Records from a dataset
------------------------------
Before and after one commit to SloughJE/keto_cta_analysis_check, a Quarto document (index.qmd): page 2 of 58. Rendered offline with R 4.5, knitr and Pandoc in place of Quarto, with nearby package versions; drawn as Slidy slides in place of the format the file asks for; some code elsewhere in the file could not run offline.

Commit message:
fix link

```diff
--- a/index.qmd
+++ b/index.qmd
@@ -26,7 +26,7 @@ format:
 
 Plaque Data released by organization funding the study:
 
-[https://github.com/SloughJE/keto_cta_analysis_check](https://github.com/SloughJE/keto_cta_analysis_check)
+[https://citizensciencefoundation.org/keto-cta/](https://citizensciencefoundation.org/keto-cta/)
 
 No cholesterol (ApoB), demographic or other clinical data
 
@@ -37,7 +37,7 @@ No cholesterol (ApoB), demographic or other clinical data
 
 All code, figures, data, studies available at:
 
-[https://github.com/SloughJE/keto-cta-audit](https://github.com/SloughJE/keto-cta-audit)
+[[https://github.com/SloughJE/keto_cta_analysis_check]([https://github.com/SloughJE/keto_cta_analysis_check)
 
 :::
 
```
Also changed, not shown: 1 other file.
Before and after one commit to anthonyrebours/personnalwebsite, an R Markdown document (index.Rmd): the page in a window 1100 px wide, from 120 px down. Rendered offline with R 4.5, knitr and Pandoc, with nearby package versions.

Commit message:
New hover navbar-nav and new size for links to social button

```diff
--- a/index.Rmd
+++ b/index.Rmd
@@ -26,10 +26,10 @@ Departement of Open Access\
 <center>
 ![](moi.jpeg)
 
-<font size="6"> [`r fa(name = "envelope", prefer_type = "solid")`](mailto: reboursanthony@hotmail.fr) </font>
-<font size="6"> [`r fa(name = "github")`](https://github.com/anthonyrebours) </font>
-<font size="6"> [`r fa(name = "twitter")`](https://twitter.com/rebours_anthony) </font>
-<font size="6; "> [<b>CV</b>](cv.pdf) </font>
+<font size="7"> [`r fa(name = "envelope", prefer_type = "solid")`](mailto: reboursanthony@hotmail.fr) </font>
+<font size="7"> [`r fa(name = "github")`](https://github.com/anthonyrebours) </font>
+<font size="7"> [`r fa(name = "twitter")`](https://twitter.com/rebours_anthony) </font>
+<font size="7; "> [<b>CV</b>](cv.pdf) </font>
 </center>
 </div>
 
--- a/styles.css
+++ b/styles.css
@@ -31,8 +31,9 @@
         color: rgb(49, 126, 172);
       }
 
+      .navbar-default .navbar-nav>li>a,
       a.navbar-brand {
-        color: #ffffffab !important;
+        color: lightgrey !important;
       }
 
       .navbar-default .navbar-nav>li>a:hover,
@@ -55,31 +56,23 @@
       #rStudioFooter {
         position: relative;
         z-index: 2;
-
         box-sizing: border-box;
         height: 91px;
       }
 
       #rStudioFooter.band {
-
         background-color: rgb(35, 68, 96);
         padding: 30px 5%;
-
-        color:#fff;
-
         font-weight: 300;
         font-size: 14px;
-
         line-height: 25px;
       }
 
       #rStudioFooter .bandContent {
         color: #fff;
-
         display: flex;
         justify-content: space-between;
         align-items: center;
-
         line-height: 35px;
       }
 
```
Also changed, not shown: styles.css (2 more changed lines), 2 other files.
------------------------------
Exercise goal: Print out every record again, exactly and in full.

Exercise solution:
Before and after one commit to SloughJE/keto_cta_analysis_check, a Quarto document (index.qmd): page 2 of 58. Rendered offline with R 4.5, knitr and Pandoc in place of Quarto, with nearby package versions; drawn as Slidy slides in place of the format the file asks for; some code elsewhere in the file could not run offline.

Commit message:
fix link

```diff
--- a/index.qmd
+++ b/index.qmd
@@ -26,7 +26,7 @@ format:
 
 Plaque Data released by organization funding the study:
 
-[https://github.com/SloughJE/keto_cta_analysis_check](https://github.com/SloughJE/keto_cta_analysis_check)
+[https://citizensciencefoundation.org/keto-cta/](https://citizensciencefoundation.org/keto-cta/)
 
 No cholesterol (ApoB), demographic or other clinical data
 
@@ -37,7 +37,7 @@ No cholesterol (ApoB), demographic or other clinical data
 
 All code, figures, data, studies available at:
 
-[https://github.com/SloughJE/keto-cta-audit](https://github.com/SloughJE/keto-cta-audit)
+[[https://github.com/SloughJE/keto_cta_analysis_check]([https://github.com/SloughJE/keto_cta_analysis_check)
 
 :::
 
```
Also changed, not shown: 1 other file.
Before and after one commit to anthonyrebours/personnalwebsite, an R Markdown document (index.Rmd): the page in a window 1100 px wide, from 120 px down. Rendered offline with R 4.5, knitr and Pandoc, with nearby package versions.

Commit message:
New hover navbar-nav and new size for links to social button

```diff
--- a/index.Rmd
+++ b/index.Rmd
@@ -26,10 +26,10 @@ Departement of Open Access\
 <center>
 ![](moi.jpeg)
 
-<font size="6"> [`r fa(name = "envelope", prefer_type = "solid")`](mailto: reboursanthony@hotmail.fr) </font>
-<font size="6"> [`r fa(name = "github")`](https://github.com/anthonyrebours) </font>
-<font size="6"> [`r fa(name = "twitter")`](https://twitter.com/rebours_anthony) </font>
-<font size="6; "> [<b>CV</b>](cv.pdf) </font>
+<font size="7"> [`r fa(name = "envelope", prefer_type = "solid")`](mailto: reboursanthony@hotmail.fr) </font>
+<font size="7"> [`r fa(name = "github")`](https://github.com/anthonyrebours) </font>
+<font size="7"> [`r fa(name = "twitter")`](https://twitter.com/rebours_anthony) </font>
+<font size="7; "> [<b>CV</b>](cv.pdf) </font>
 </center>
 </div>
 
--- a/styles.css
+++ b/styles.css
@@ -31,8 +31,9 @@
         color: rgb(49, 126, 172);
       }
 
+      .navbar-default .navbar-nav>li>a,
       a.navbar-brand {
-        color: #ffffffab !important;
+        color: lightgrey !important;
       }
 
       .navbar-default .navbar-nav>li>a:hover,
@@ -55,31 +56,23 @@
       #rStudioFooter {
         position: relative;
         z-index: 2;
-
         box-sizing: border-box;
         height: 91px;
       }
 
       #rStudioFooter.band {
-
         background-color: rgb(35, 68, 96);
         padding: 30px 5%;
-
-        color:#fff;
-
         font-weight: 300;
         font-size: 14px;
-
         line-height: 25px;
       }
 
       #rStudioFooter .bandContent {
         color: #fff;
-
         display: flex;
         justify-content: space-between;
         align-items: center;
-
         line-height: 35px;
       }
 
```
Also changed, not shown: styles.css (2 more changed lines), 2 other files.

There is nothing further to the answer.